- _TASK OBJECTIVE_
Write only the number of lines in the records beneath that hold "showSelect".

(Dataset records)
■ ■ ■ ■ ■ ■ ■

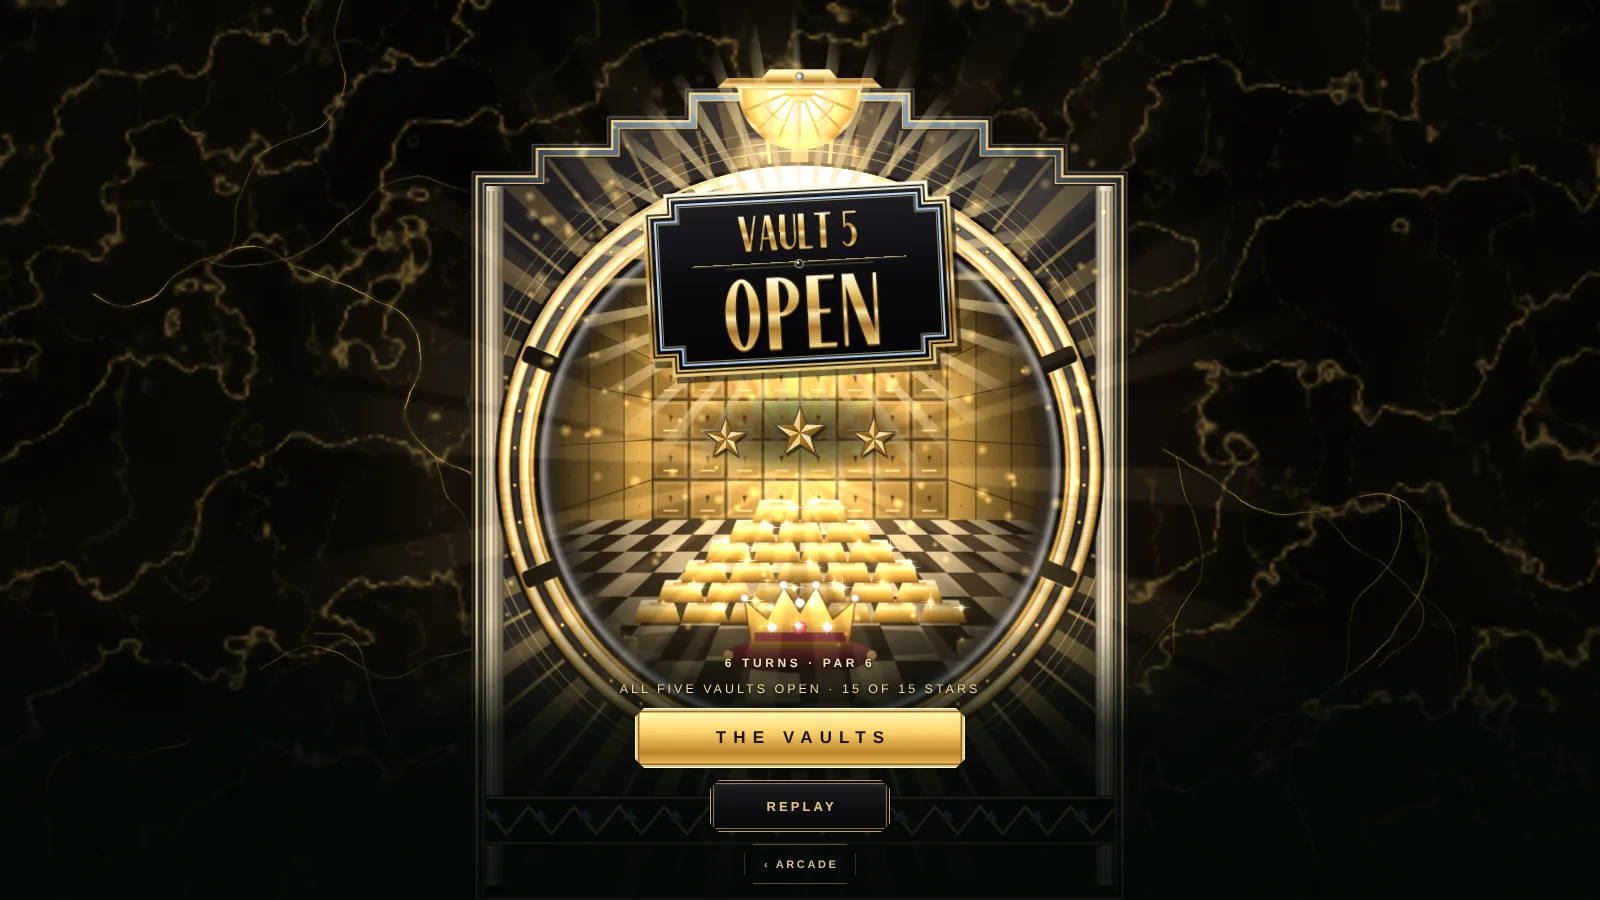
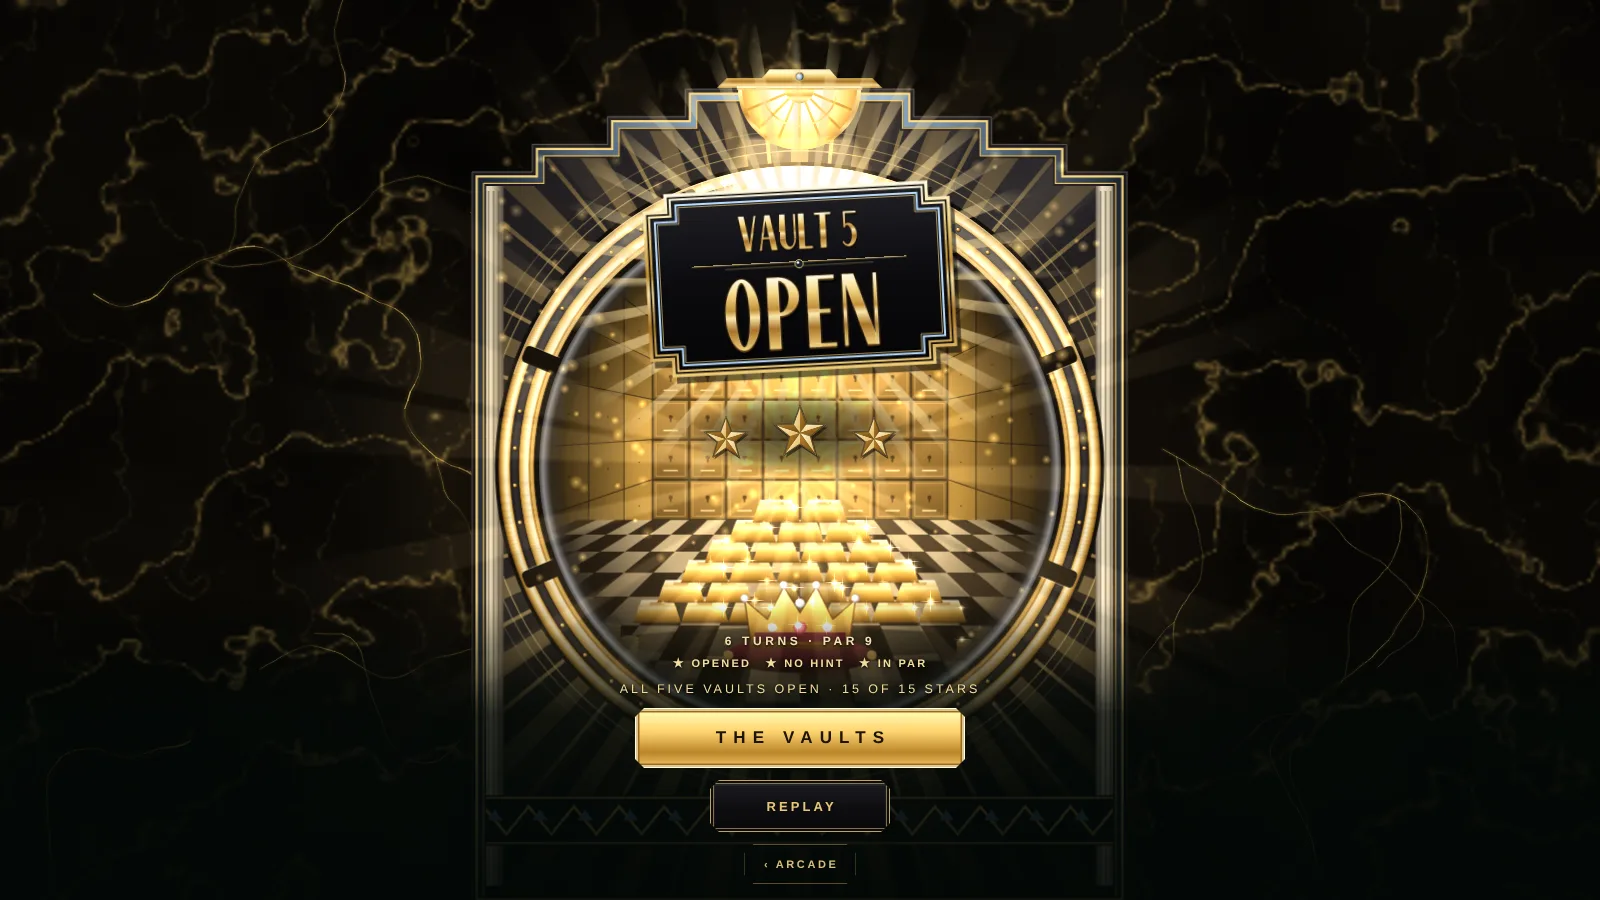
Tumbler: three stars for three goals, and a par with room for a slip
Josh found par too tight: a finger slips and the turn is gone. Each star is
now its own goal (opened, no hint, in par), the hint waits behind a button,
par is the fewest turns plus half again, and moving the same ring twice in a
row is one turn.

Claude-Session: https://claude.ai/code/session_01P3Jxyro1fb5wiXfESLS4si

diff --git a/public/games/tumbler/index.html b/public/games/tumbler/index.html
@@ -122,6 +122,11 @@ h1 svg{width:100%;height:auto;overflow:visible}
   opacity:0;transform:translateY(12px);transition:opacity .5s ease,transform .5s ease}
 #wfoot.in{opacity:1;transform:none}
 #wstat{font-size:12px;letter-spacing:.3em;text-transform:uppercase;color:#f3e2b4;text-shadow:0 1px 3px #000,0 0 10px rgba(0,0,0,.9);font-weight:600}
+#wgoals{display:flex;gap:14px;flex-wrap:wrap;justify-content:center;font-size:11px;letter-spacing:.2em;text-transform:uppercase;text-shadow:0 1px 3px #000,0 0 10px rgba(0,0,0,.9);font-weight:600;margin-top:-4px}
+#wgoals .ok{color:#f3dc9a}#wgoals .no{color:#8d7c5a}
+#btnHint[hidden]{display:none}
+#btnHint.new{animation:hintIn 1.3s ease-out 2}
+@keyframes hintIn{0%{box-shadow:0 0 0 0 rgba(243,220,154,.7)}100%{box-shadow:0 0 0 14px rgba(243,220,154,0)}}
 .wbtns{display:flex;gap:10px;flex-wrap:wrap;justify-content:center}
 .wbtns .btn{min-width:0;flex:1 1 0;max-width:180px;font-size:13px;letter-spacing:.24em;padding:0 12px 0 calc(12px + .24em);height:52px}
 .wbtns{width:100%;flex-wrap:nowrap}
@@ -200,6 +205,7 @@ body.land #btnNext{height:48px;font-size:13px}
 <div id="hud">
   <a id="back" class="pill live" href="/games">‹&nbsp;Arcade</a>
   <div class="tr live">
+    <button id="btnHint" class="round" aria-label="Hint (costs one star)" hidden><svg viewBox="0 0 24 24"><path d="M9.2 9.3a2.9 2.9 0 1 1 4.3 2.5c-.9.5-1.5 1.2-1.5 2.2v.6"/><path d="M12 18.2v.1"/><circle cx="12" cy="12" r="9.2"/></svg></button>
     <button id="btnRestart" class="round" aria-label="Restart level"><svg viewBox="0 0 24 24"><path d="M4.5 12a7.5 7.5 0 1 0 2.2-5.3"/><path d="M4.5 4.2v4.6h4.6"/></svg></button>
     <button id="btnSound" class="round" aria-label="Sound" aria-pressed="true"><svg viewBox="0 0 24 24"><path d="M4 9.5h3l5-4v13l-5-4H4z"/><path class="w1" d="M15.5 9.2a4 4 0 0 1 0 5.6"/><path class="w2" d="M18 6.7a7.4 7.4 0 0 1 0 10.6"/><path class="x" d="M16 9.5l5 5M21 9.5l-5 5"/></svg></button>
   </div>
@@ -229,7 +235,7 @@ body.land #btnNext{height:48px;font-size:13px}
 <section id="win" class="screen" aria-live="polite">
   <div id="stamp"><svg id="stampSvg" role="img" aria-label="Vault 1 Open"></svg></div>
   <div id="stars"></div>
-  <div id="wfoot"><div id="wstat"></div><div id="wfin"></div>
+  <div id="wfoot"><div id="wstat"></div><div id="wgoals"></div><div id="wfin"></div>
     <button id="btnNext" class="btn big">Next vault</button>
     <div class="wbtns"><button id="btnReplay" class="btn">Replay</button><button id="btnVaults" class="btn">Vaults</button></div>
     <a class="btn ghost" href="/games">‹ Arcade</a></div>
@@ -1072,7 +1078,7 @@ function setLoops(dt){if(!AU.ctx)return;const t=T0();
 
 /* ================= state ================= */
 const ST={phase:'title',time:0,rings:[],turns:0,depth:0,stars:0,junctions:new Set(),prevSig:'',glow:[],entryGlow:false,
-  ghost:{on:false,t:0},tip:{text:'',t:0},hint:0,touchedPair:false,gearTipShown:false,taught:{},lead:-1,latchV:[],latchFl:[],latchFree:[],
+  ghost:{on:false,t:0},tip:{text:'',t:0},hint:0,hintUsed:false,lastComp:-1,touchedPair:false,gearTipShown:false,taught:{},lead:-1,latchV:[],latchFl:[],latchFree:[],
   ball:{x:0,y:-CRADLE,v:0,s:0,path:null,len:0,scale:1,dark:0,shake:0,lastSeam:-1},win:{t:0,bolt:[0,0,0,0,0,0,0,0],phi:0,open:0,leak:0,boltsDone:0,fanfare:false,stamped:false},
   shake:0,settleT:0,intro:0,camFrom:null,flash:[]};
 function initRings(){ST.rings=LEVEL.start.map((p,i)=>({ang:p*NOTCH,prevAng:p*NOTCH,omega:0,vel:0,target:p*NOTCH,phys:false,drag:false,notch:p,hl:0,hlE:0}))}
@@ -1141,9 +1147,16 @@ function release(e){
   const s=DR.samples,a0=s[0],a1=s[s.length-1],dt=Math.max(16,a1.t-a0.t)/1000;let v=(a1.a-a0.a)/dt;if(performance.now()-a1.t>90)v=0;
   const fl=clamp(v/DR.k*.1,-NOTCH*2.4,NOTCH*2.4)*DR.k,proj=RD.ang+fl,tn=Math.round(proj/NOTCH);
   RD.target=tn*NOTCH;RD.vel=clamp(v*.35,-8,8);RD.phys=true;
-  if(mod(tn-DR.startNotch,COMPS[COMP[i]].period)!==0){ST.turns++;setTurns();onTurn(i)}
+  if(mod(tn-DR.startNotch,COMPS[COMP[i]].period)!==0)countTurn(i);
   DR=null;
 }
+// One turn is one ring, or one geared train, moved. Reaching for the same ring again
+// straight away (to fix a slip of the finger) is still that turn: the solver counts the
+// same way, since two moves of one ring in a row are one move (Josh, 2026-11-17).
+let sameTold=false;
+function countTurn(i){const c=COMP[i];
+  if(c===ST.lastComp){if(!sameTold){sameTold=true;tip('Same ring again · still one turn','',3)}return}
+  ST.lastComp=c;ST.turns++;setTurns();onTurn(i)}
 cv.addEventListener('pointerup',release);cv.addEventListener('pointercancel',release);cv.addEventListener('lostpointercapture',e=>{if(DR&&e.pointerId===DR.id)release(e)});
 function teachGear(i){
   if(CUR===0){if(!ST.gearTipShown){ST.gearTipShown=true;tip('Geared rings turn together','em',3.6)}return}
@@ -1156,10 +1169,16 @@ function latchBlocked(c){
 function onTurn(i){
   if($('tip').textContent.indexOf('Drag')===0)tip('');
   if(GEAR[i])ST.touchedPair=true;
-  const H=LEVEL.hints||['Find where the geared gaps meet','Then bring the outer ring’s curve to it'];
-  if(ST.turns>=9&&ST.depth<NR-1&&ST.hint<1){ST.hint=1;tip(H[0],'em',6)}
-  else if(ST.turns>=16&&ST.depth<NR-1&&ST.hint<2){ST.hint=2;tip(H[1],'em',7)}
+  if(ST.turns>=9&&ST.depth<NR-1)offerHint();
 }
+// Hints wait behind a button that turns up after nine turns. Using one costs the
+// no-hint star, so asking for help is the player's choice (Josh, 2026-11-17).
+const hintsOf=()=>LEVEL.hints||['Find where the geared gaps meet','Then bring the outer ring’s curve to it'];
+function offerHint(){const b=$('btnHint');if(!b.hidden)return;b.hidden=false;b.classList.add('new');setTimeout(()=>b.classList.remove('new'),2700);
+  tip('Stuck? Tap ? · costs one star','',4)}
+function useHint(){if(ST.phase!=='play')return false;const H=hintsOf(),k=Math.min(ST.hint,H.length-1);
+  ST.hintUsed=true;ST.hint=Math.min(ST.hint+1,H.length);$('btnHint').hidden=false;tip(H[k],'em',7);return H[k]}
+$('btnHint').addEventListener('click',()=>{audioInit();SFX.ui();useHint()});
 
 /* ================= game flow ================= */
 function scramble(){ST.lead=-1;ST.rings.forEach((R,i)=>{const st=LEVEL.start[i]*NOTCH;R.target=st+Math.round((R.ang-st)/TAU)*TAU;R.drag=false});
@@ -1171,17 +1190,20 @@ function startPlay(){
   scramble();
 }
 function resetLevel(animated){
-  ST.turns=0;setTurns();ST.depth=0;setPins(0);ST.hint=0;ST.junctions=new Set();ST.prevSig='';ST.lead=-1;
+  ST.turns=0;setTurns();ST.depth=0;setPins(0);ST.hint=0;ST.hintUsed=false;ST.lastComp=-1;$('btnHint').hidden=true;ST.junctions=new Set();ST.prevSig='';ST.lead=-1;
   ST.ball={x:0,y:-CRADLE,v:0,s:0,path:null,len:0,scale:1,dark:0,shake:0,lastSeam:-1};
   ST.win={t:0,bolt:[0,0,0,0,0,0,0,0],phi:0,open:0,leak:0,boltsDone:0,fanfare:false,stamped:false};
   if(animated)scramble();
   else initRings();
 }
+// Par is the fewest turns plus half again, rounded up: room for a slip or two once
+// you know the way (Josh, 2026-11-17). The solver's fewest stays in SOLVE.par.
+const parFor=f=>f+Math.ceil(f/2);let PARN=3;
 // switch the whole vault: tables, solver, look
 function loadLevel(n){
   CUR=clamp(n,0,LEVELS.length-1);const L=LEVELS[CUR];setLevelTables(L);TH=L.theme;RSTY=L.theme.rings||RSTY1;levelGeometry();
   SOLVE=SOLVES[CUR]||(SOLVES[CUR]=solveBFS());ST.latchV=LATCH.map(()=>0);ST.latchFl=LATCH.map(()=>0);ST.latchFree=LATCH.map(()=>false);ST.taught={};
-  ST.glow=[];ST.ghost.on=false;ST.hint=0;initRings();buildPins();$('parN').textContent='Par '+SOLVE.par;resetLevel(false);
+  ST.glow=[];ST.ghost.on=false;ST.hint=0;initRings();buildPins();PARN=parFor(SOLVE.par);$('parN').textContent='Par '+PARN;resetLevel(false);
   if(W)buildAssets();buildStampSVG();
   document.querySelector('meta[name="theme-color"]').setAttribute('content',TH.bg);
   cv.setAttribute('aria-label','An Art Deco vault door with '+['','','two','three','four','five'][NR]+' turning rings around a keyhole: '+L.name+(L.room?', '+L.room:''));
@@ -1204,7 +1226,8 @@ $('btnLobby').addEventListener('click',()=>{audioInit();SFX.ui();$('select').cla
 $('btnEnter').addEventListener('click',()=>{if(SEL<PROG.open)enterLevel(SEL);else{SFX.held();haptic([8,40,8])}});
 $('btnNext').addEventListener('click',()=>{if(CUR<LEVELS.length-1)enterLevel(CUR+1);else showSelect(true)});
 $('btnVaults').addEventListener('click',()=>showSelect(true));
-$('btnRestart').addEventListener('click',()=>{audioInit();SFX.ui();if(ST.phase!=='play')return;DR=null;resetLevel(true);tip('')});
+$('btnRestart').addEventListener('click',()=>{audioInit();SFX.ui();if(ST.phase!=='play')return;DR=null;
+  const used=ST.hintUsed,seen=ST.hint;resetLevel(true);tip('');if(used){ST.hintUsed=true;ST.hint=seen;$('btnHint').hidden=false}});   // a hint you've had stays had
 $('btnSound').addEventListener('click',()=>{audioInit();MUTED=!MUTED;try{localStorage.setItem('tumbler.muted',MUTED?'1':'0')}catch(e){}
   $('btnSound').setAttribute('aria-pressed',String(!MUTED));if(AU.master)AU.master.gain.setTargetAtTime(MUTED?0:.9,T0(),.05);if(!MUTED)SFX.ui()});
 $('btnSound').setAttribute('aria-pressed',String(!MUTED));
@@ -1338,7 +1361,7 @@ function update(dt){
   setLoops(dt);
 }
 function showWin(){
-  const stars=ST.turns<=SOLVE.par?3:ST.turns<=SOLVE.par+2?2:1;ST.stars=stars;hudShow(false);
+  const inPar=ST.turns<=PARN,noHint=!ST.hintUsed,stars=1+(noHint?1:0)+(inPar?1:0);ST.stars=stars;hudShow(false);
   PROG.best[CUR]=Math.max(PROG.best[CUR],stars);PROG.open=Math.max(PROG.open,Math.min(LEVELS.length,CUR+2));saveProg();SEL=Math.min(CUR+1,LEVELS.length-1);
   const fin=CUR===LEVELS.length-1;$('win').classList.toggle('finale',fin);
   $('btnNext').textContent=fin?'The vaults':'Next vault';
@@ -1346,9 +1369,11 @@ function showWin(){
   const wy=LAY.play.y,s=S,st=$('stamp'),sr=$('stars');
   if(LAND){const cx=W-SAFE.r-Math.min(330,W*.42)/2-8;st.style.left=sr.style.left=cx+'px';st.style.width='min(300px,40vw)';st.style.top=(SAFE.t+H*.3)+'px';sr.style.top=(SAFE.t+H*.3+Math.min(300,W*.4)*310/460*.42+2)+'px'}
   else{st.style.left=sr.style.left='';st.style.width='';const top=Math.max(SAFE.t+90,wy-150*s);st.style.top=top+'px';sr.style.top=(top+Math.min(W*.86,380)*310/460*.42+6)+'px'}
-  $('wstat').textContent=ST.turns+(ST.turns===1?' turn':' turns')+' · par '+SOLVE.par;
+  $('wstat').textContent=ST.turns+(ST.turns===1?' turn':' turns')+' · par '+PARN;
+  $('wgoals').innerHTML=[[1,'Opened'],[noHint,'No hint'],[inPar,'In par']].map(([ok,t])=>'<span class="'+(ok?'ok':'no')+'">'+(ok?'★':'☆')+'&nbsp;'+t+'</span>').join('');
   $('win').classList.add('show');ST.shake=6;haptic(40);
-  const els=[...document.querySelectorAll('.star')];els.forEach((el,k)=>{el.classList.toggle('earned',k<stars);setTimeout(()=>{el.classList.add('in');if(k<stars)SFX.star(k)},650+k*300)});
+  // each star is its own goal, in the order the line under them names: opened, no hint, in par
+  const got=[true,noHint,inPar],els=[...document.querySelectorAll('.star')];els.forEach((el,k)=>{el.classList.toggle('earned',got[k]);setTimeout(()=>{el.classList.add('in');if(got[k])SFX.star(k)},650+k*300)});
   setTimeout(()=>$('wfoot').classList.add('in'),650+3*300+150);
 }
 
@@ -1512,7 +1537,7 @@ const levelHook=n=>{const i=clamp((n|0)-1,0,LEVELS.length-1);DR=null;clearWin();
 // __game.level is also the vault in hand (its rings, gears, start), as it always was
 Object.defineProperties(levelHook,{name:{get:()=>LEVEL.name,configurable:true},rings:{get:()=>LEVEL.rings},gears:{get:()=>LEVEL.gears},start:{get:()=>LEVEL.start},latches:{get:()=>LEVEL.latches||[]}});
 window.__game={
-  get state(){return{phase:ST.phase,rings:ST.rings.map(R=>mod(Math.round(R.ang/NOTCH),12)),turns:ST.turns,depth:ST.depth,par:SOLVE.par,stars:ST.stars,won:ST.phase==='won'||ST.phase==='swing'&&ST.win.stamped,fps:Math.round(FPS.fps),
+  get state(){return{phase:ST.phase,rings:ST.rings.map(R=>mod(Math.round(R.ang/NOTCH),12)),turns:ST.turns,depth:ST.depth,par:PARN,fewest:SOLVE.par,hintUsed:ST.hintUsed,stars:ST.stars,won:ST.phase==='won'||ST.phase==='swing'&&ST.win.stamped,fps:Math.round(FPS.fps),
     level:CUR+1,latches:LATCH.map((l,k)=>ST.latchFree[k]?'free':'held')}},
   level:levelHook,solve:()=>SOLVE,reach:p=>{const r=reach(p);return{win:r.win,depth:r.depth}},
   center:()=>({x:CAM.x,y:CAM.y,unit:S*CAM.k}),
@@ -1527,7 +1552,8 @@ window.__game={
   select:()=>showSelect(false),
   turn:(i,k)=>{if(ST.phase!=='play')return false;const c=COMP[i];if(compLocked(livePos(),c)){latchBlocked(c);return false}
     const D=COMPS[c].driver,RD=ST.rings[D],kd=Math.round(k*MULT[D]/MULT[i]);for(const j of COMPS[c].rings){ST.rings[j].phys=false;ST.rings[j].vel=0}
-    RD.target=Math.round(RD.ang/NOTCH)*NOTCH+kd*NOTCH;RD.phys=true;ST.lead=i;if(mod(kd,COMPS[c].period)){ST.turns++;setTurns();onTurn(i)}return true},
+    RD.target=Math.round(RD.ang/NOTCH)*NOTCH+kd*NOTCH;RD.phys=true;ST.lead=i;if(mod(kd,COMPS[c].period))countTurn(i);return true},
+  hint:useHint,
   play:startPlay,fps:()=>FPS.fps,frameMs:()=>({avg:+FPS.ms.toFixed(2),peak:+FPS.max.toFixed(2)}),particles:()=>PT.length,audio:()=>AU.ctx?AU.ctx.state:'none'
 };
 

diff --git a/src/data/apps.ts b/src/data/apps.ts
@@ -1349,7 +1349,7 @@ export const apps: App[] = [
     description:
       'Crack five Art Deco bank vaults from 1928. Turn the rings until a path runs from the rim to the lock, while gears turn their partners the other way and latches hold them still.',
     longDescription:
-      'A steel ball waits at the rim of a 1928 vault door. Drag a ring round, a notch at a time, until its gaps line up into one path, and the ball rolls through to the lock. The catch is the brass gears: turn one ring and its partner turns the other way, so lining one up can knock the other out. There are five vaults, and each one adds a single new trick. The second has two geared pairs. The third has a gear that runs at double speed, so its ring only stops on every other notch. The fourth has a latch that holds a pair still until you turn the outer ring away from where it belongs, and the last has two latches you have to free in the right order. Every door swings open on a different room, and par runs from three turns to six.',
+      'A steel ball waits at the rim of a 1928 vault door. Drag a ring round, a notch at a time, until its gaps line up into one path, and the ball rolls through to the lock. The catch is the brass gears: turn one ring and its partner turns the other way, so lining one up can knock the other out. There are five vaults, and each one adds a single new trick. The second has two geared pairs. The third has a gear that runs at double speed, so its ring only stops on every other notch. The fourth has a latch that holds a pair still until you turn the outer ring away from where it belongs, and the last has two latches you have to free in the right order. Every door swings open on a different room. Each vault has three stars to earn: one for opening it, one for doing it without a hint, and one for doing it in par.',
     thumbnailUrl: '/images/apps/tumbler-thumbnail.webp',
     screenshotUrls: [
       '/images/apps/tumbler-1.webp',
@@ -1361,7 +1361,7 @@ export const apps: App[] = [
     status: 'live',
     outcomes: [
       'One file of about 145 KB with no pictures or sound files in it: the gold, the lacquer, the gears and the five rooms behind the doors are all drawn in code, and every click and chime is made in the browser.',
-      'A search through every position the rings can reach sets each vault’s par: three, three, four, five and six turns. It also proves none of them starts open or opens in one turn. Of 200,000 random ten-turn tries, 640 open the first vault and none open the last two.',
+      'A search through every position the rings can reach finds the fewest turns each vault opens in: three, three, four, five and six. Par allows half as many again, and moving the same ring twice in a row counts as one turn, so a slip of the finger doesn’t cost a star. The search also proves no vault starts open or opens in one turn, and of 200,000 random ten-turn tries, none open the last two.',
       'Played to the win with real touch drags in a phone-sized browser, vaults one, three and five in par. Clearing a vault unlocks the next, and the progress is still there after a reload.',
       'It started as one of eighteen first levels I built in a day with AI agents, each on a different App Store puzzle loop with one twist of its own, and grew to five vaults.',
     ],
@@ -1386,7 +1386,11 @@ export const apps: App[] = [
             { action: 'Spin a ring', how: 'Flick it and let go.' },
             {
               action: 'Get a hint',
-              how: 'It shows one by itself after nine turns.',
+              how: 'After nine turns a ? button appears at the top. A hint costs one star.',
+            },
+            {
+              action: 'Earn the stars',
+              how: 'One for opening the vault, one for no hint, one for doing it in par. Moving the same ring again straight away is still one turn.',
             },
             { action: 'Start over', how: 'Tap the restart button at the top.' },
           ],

■ ■ ■ ■ ■ ■ ■

- _ANSWER SECTION_
3